> _EXERCISE DETAILS_
The whole listing is to be restated, character for character.
*** DATA TO USE ***
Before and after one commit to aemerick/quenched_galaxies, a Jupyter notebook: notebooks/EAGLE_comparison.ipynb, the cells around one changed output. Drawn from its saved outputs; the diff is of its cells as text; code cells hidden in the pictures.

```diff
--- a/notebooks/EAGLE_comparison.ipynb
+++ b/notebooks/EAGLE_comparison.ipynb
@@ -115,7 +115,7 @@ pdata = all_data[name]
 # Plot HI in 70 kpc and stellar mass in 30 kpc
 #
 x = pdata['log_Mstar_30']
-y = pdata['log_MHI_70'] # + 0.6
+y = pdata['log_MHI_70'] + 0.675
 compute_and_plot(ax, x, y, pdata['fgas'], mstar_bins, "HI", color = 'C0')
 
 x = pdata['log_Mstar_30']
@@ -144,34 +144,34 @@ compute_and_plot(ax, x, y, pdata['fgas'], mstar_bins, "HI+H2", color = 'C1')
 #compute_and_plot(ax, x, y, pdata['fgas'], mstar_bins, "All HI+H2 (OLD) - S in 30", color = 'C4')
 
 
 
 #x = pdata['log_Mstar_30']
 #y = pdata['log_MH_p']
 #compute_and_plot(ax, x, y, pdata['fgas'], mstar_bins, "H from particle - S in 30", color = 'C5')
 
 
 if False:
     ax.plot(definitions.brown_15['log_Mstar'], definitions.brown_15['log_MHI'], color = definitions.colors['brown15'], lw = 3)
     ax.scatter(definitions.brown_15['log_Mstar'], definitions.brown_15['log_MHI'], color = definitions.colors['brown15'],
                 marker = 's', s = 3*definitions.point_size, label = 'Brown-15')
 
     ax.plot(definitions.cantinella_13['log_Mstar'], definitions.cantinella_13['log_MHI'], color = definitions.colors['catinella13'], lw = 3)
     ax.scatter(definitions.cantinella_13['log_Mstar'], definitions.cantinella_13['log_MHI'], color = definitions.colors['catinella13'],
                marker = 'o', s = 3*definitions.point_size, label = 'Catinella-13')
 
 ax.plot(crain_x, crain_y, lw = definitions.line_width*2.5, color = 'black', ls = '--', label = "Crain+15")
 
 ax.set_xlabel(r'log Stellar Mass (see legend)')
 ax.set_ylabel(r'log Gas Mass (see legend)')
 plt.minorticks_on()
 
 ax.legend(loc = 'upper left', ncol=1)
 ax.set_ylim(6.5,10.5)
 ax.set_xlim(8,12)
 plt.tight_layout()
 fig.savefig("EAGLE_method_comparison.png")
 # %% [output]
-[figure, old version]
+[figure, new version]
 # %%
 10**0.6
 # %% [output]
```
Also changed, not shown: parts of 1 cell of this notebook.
***
> _EXERCISE SOLUTION_
Before and after one commit to aemerick/quenched_galaxies, a Jupyter notebook: notebooks/EAGLE_comparison.ipynb, the cells around one changed output. Drawn from its saved outputs; the diff is of its cells as text; code cells hidden in the pictures.

```diff
--- a/notebooks/EAGLE_comparison.ipynb
+++ b/notebooks/EAGLE_comparison.ipynb
@@ -115,7 +115,7 @@ pdata = all_data[name]
 # Plot HI in 70 kpc and stellar mass in 30 kpc
 #
 x = pdata['log_Mstar_30']
-y = pdata['log_MHI_70'] # + 0.6
+y = pdata['log_MHI_70'] + 0.675
 compute_and_plot(ax, x, y, pdata['fgas'], mstar_bins, "HI", color = 'C0')
 
 x = pdata['log_Mstar_30']
@@ -144,34 +144,34 @@ compute_and_plot(ax, x, y, pdata['fgas'], mstar_bins, "HI+H2", color = 'C1')
 #compute_and_plot(ax, x, y, pdata['fgas'], mstar_bins, "All HI+H2 (OLD) - S in 30", color = 'C4')
 
 
 
 #x = pdata['log_Mstar_30']
 #y = pdata['log_MH_p']
 #compute_and_plot(ax, x, y, pdata['fgas'], mstar_bins, "H from particle - S in 30", color = 'C5')
 
 
 if False:
     ax.plot(definitions.brown_15['log_Mstar'], definitions.brown_15['log_MHI'], color = definitions.colors['brown15'], lw = 3)
     ax.scatter(definitions.brown_15['log_Mstar'], definitions.brown_15['log_MHI'], color = definitions.colors['brown15'],
                 marker = 's', s = 3*definitions.point_size, label = 'Brown-15')
 
     ax.plot(definitions.cantinella_13['log_Mstar'], definitions.cantinella_13['log_MHI'], color = definitions.colors['catinella13'], lw = 3)
     ax.scatter(definitions.cantinella_13['log_Mstar'], definitions.cantinella_13['log_MHI'], color = definitions.colors['catinella13'],
                marker = 'o', s = 3*definitions.point_size, label = 'Catinella-13')
 
 ax.plot(crain_x, crain_y, lw = definitions.line_width*2.5, color = 'black', ls = '--', label = "Crain+15")
 
 ax.set_xlabel(r'log Stellar Mass (see legend)')
 ax.set_ylabel(r'log Gas Mass (see legend)')
 plt.minorticks_on()
 
 ax.legend(loc = 'upper left', ncol=1)
 ax.set_ylim(6.5,10.5)
 ax.set_xlim(8,12)
 plt.tight_layout()
 fig.savefig("EAGLE_method_comparison.png")
 # %% [output]
-[figure, old version]
+[figure, new version]
 # %%
 10**0.6
 # %% [output]
```
Also changed, not shown: parts of 1 cell of this notebook.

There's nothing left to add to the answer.